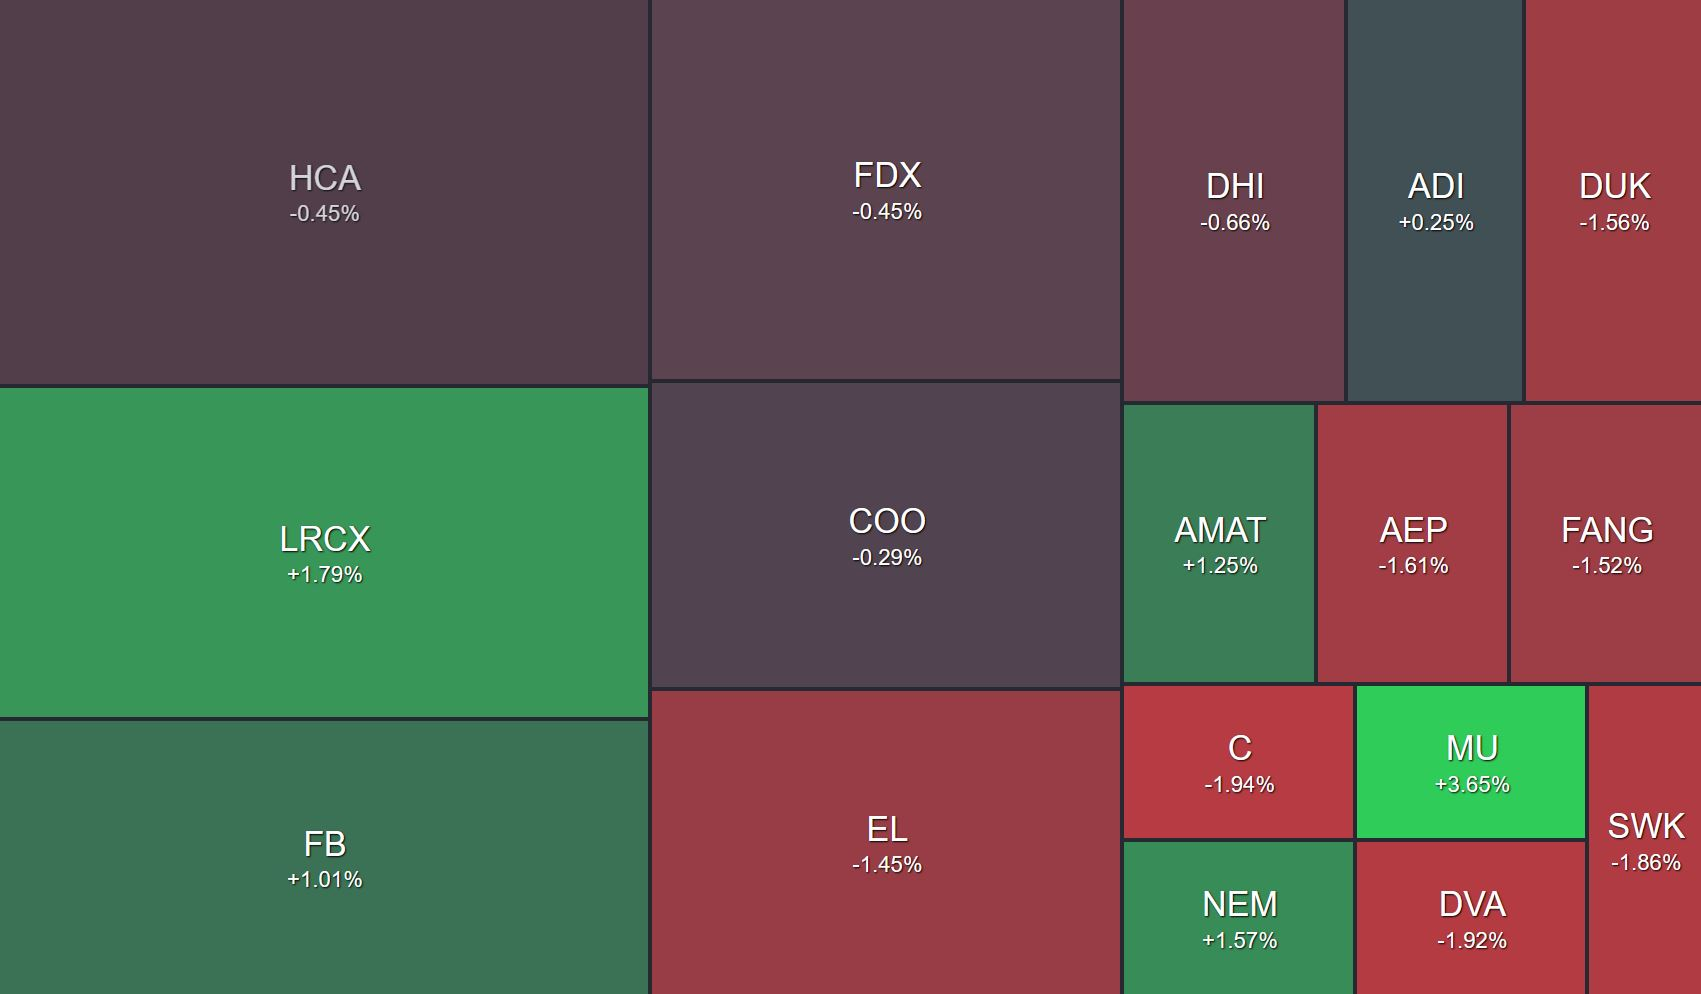
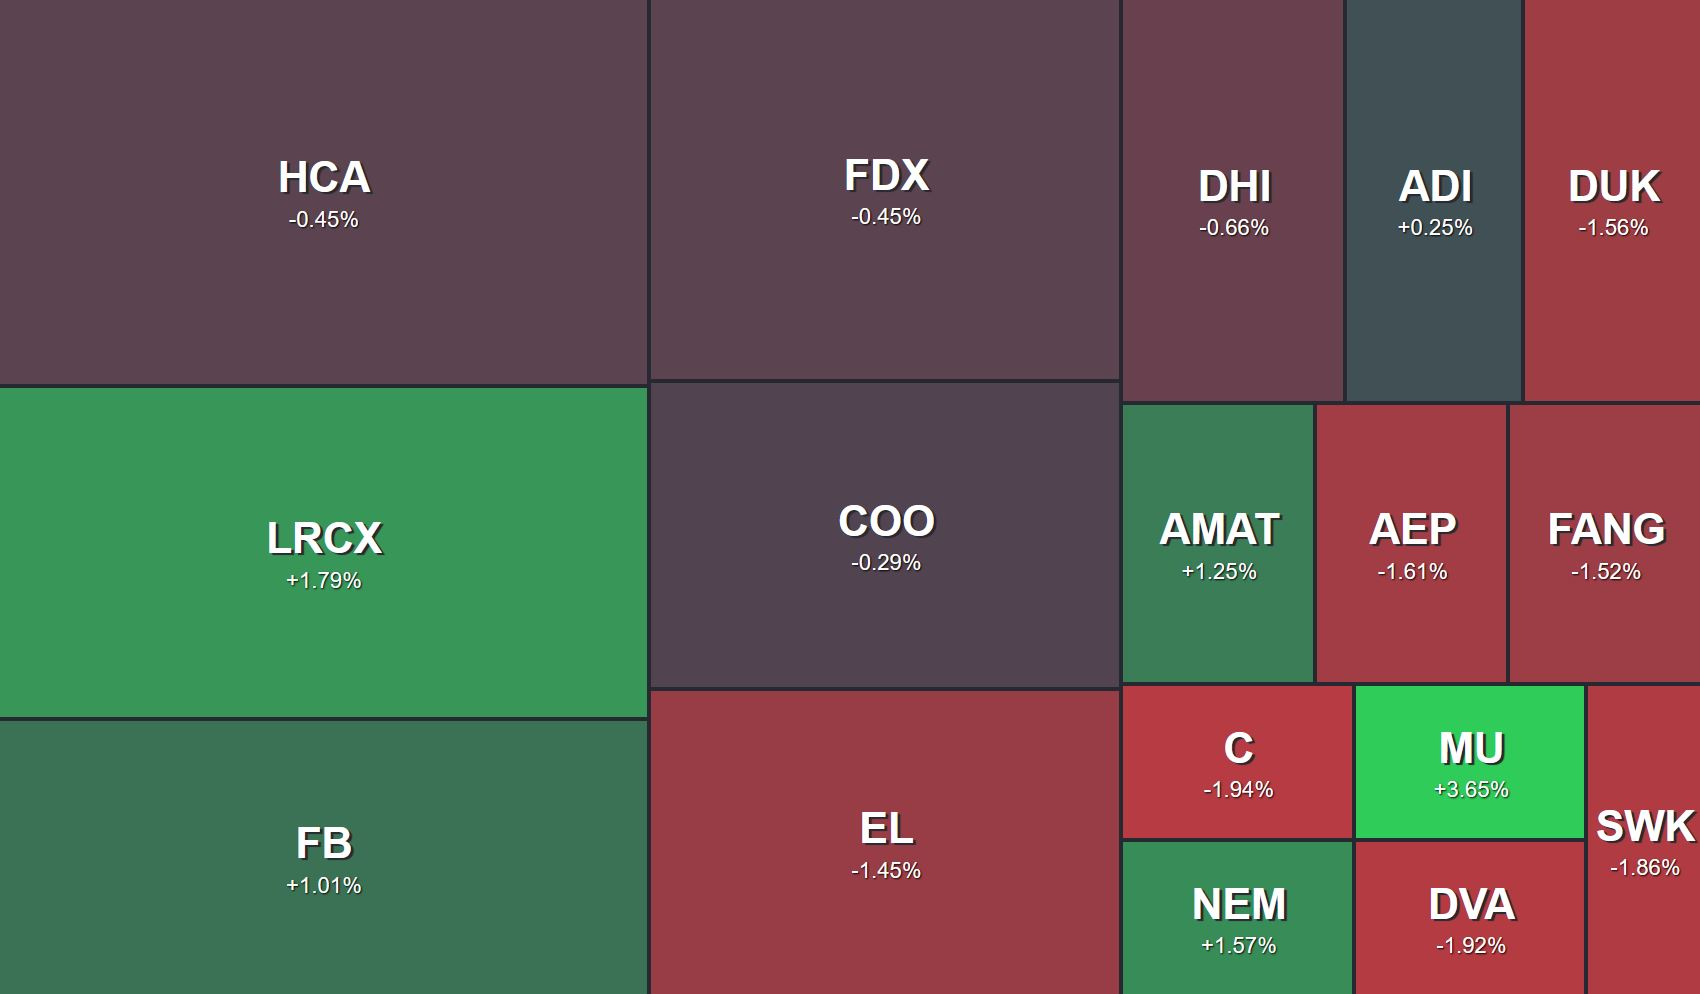
Modified readme

diff --git a/styles.css b/styles.css
@@ -22,8 +22,9 @@ body {
 
 .rectangle .ticker {
     color: white;
-    font-size: 2vw;
-    text-shadow: 1px 1px 2px black;
+    font-size: 2.5vw;
+    font-weight: bold;
+    text-shadow: 3px 2px 1px rgb(38, 41, 49);
     margin-bottom: 0.1em; /* Add some space between the ticker and daychange */
 }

● ● ● ● ●

Every line above should be returned word for word, with the pictures left behind.

Output of the exercise:
Modified readme

diff --git a/styles.css b/styles.css
@@ -22,8 +22,9 @@ body {
 
 .rectangle .ticker {
     color: white;
-    font-size: 2vw;
-    text-shadow: 1px 1px 2px black;
+    font-size: 2.5vw;
+    font-weight: bold;
+    text-shadow: 3px 2px 1px rgb(38, 41, 49);
     margin-bottom: 0.1em; /* Add some space between the ticker and daychange */
 }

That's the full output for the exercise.